──────── Extracted records ────────

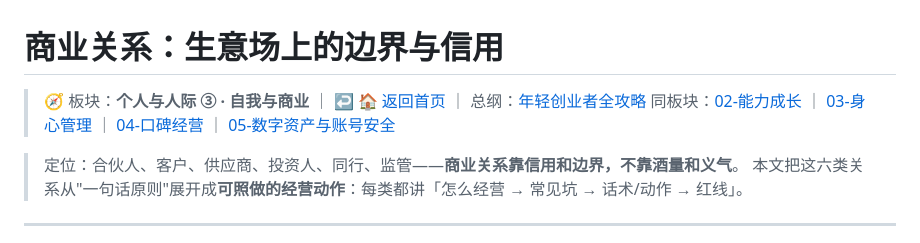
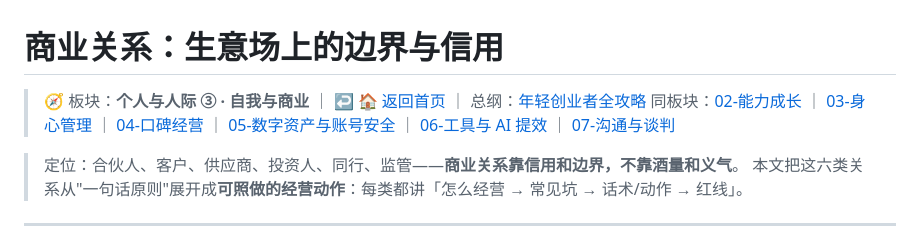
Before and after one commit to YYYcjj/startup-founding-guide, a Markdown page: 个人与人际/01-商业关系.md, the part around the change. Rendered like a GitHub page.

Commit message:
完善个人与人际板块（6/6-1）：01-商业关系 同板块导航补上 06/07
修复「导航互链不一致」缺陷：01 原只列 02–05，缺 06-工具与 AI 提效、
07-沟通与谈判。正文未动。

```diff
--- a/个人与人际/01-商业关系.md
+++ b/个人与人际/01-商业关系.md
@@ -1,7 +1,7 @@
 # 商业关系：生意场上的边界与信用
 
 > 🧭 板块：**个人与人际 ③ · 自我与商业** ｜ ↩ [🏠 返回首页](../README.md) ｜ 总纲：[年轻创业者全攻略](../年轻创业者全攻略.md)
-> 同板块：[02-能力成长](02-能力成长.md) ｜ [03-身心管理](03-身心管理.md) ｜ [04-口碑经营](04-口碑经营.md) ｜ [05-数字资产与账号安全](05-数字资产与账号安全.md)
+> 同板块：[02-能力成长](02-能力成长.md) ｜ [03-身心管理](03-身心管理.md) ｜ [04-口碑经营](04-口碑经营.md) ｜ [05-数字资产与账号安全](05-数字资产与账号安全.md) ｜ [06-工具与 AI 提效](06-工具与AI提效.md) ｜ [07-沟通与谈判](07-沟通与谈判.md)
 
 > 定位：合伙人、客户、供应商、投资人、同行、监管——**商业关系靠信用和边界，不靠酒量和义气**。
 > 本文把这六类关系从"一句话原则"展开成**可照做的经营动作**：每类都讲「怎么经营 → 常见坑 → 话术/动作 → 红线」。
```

────────
──────── Extracted records ────────

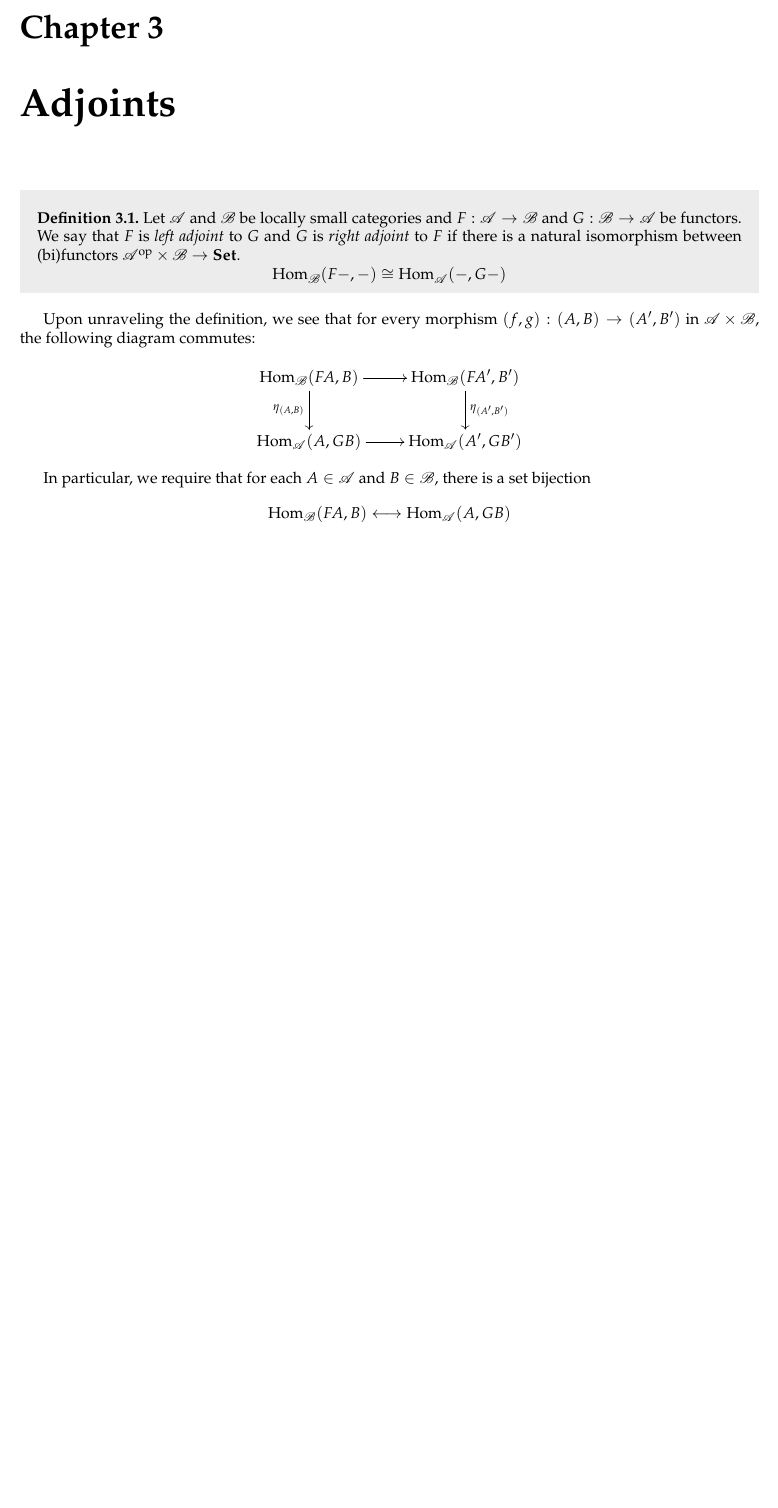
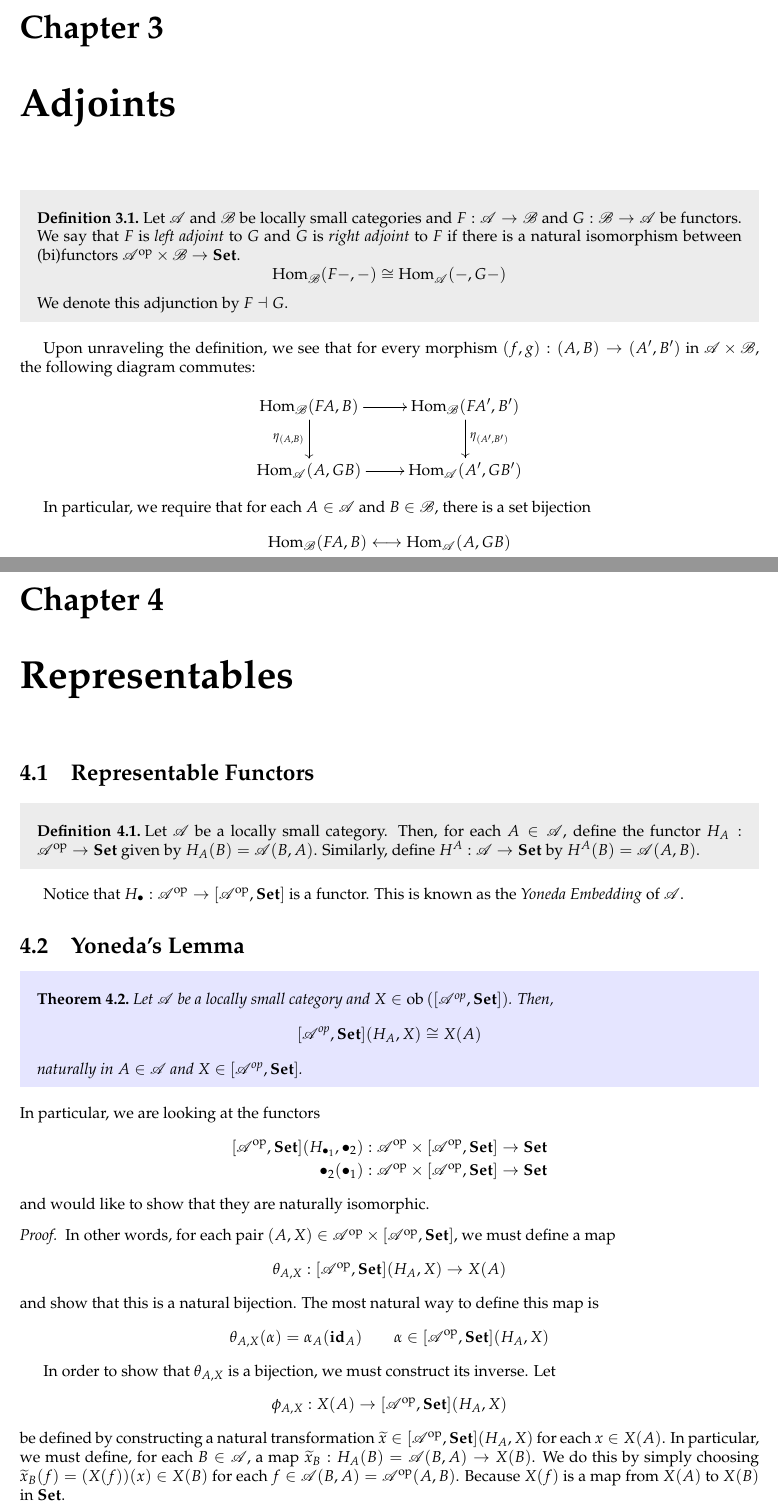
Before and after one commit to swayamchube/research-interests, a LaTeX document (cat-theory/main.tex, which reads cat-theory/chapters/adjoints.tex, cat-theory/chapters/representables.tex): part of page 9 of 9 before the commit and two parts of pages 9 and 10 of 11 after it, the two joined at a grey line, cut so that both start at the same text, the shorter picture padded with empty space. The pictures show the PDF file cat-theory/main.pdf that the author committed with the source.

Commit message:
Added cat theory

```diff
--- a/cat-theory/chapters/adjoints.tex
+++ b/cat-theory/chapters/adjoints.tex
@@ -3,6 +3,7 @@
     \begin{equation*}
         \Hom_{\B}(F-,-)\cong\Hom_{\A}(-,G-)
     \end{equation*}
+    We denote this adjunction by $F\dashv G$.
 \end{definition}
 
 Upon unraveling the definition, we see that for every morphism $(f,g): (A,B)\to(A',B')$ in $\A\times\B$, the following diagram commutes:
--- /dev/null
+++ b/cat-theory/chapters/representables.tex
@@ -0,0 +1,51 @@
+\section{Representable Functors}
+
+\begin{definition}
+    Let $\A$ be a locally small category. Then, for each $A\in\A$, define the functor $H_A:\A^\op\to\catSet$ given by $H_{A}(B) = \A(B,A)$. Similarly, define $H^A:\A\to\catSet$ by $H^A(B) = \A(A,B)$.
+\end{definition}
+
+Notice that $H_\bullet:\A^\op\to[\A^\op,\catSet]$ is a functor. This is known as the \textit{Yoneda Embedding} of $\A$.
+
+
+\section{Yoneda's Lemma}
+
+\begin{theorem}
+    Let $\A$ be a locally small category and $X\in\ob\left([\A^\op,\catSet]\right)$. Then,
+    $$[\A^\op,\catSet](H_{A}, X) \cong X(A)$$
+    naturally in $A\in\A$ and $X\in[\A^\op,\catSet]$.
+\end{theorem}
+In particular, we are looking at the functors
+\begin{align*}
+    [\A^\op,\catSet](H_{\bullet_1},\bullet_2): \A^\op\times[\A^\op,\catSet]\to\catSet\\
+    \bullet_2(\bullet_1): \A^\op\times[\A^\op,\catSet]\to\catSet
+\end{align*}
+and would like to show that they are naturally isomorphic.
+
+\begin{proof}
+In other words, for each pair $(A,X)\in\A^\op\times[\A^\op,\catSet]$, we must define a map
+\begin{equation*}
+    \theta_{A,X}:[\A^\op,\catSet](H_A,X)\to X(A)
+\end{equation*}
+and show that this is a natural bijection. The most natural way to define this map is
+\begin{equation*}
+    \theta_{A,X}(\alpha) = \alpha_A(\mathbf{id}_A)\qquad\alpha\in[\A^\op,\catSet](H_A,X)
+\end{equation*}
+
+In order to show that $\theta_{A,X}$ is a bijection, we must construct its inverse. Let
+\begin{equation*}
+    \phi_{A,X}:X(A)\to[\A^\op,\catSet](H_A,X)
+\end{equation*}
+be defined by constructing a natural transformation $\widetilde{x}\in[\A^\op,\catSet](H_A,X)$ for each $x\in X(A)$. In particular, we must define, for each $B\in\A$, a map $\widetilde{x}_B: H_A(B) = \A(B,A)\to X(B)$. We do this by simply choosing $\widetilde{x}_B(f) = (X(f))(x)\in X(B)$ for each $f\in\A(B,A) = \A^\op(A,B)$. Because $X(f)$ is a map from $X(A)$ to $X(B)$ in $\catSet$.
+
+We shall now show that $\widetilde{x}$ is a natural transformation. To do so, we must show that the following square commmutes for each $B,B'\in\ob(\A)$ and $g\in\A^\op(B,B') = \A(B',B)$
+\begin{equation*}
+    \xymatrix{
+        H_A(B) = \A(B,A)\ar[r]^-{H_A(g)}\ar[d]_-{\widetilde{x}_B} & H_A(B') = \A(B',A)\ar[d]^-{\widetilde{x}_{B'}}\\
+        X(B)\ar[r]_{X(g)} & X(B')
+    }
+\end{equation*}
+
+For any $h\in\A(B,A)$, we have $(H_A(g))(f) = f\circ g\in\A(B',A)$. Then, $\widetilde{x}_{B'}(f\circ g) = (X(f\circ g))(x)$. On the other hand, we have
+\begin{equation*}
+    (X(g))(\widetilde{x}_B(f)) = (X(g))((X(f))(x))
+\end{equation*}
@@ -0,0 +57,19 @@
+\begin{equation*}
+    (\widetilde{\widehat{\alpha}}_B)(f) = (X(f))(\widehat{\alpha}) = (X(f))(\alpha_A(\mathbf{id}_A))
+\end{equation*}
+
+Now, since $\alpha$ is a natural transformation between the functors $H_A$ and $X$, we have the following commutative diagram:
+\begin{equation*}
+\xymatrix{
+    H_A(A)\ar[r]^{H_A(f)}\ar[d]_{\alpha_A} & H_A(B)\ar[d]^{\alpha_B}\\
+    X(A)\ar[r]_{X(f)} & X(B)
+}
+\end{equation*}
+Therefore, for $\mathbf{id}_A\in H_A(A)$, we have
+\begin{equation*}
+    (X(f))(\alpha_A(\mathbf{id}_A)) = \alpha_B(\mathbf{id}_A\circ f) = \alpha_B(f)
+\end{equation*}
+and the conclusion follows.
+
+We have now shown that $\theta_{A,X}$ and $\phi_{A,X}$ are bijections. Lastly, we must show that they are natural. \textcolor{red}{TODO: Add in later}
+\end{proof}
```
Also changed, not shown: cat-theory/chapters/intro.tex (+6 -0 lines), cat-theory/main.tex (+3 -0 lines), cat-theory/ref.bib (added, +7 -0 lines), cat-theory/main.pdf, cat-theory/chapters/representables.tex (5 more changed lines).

────────

> **Try it**:
Once you have counted the lines of the records holding the string "small", state that number with no other words.

> **Solution for this exercise**:
2